toxicity to other above-ground organisms
Type of information:
experimental study
Adequacy of study:
other information
2 (reliable with restrictions)
Rationale for reliability incl. deficiencies:
other: Hormone tests were not specific to the polecat, so the actual levels reported may be different than what is stated in the results.  There was no analytical confirmation ofthe nominal BPA concentrations.  Treatment groups were small.

Data source

Reference Type:
In vivo effects of bisphenol A on the polecat (Mustela putorius)
Nieminen P, Lindstrom-Seppa P, Juntunen M, Asikainen J, Mustonen A, Karonen S, Mussalo-Rauhamaa H, Kukkonen JVK
Bibliographic source:
Journal of Toxicology and Environmental Health, Part A., 65(13), 933-945

Materials and methods

Principles of method if other than guideline:
Method: other
GLP compliance:

Test material

Constituent 1
Chemical structure
Reference substance name:
EC Number:
EC Name:
Cas Number:
Molecular formula:

Sampling and analysis

Analytical monitoring:

Test substrate

not specified

Test organisms

Test organisms (species):
other: Mustela putorius (polecat)

Study design

Study type:
laboratory study
Limit test:
Total exposure duration:
14 d

Test conditions

Reference substance (positive control):
not specified

Results and discussion

Any other information on results incl. tables

No macroscopic effects such as activity, feeding, or locomotion differences were observed in polecats in any of the treatment groups. Body weight was unaffected by BPA exposure when comparing across treatment group and sex, but male polecats were found to have a mean body mass almost twice that of females. For this reason the BMI of males was significantly greater than the BMI of females although there was no significant difference between BMIs of different treatment groups. Absolute and relative liver weights were unaffected by BPA exposure in both males and females with the exception of females in the 250 mg/kg body weight/day group, whose mean and relative liver weight were greater than those in the control group. Testosterone, estradiol, and FSH concentrations were not significantly affected by BPA exposure. T3, T4, and TSH levels were not significantly different with respect to treatment group, although females were found to have significantly higher T3/T4 ratios than males. Cortisol concentrations in females were significantly decreased in the 50 mg BPA/kg body weight/day group compared to females in the control. Plasma leptin concentrations did not vary significantly between control and treatment groups. EROD activity was not significantly affected by BPA exposure. GST levels increased significantly in females exposed to 250 mg BPA/kg body weight/day compared to female controls. UDPGT activity was significantly increased in both males (250 mg/kg bw/day) and females (50 and 250 mg/kg bw/day) compared to the control, when exposed to BPA. There was a significant correlation between both UDPGT and GST levels, and BPA dose. Discriminant analysis indicated an overall deviation from the physiology of the control group when polecats were given BPA doses of 50 and 250 mg/kg bw/day with slight changes beginning somewhere between 10 and 50 mg/kg bw/day. The endocrine effects were less pronounced than the change in enzyme activities. BPA induced phase II enzyme reactions (UDPGT and GST) in a dose-dependent manner.

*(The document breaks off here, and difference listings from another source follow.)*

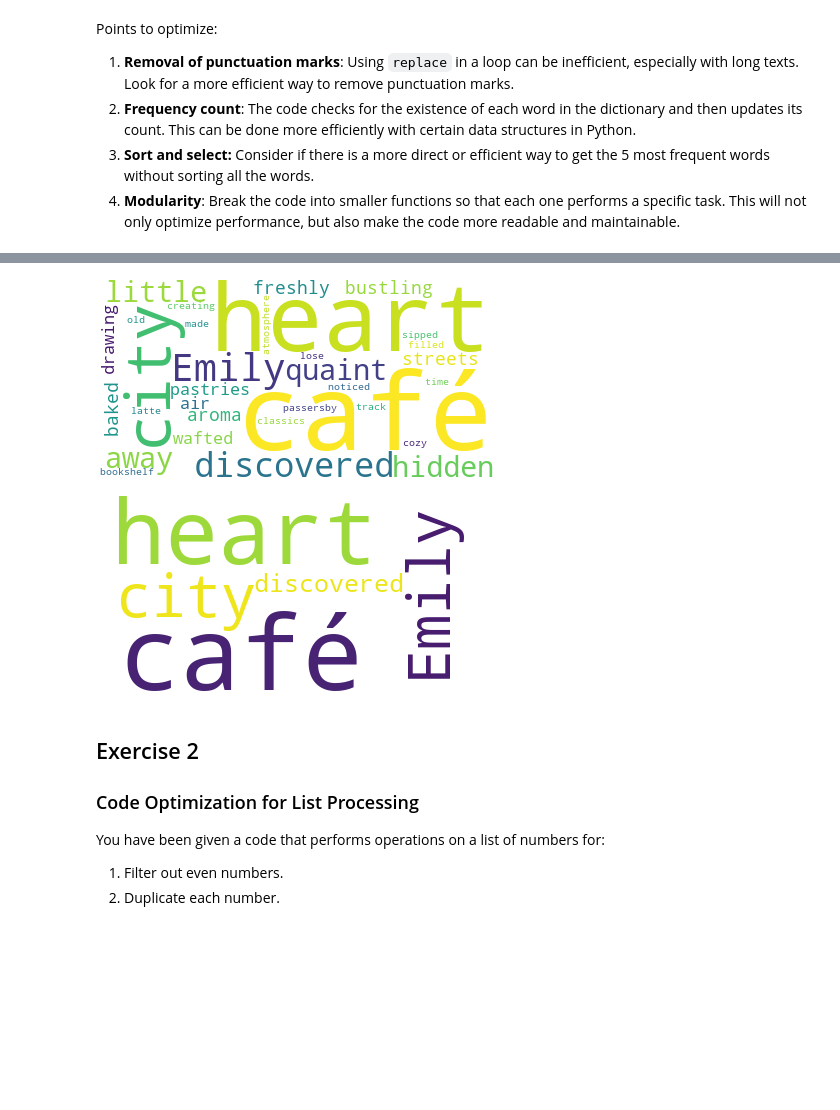
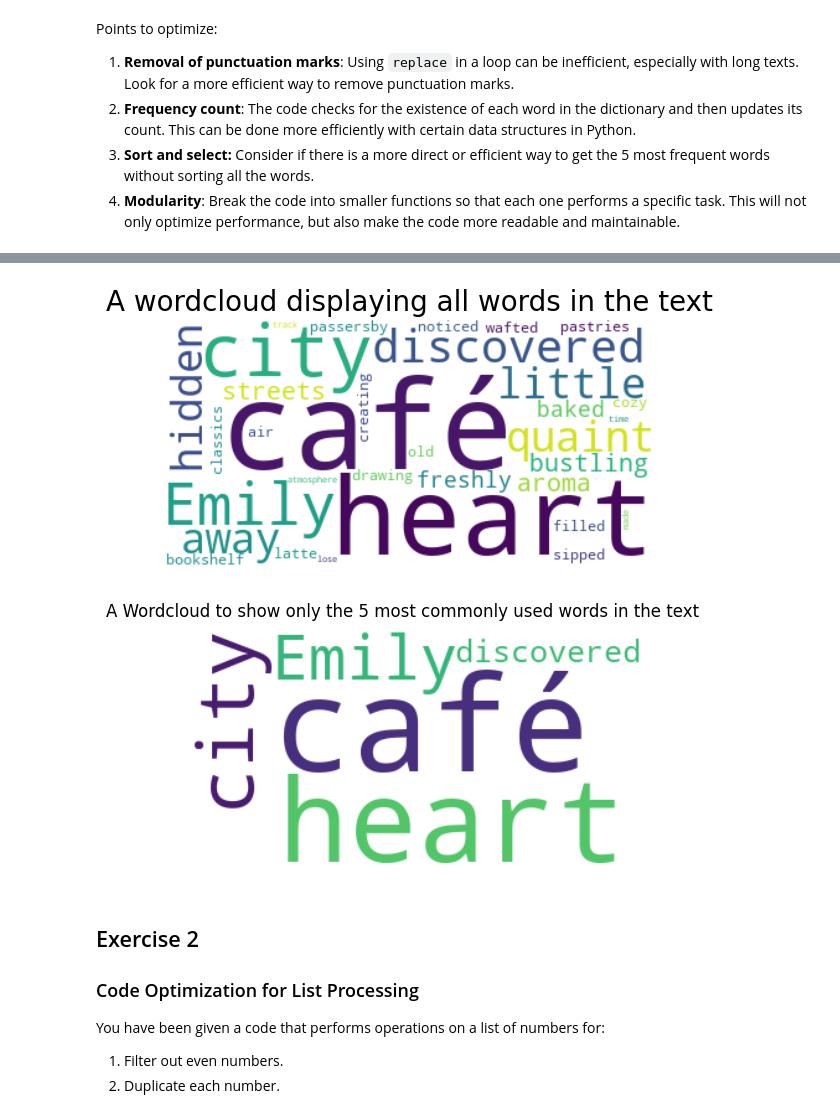
Before and after one commit to jronald88/algorithm-optimization-project-machine-learning, a Jupyter notebook: notebook/problems.ipynb, the cells around one changed output, grey strips where cells are left out. Drawn from its saved outputs; the diff is of its cells as text; code cells hidden in the pictures; blank space fills up the shorter version.

```diff
--- a/notebook/problems.ipynb
+++ b/notebook/problems.ipynb
@@ -141,6 +141,4 @@ In the heart of the city Emily discovered a quaint little café hidden away from
 # %%
-!pip install wordcloud
-from wordcloud import WordCloud
 wordcloud = WordCloud(background_color="white", max_words=1000, contour_width=3, contour_color='steelblue')
 
 long_string = ','.join(filtered_tokens)
@@ -148,4 +146,8 @@ long_string = ','.join(filtered_tokens)
 wordcloud.generate(long_string)
 
 wordcloud.to_image()
+plt.title("A wordcloud displaying all words in the text", fontsize = 20)
+plt.imshow(wordcloud, interpolation='bilinear')
+plt.axis("off")
+plt.show()
 # %% [output]
@@ -168,12 +154,14 @@ Requirement already satisfied: six>=1.5 in /home/vscode/.local/lib/python3.11/si
-[figure, old version]
+[figure, new version]
 # %%
-from collections import Counter
 word_freq = Counter(long_string.split(","))
 wordcloud.generate_from_frequencies(dict(word_freq.most_common(5)))
+plt.title("A Wordcloud to show only the 5 most commonly used words in the text")
 wordcloud.to_image()
-#print(word_freq.most_common(5))
+plt.imshow(wordcloud, interpolation='bilinear')
+plt.axis("off")
+plt.show()
 # %% [output]
-[figure, old version]
+[figure, new version]
 # %% [markdown]
 ## Exercise 2
 ### Code Optimization for List Processing
```
Also changed, not shown: parts of 9 cells of this notebook.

Applicant's summary and conclusion

Validity criteria fulfilled:
not specified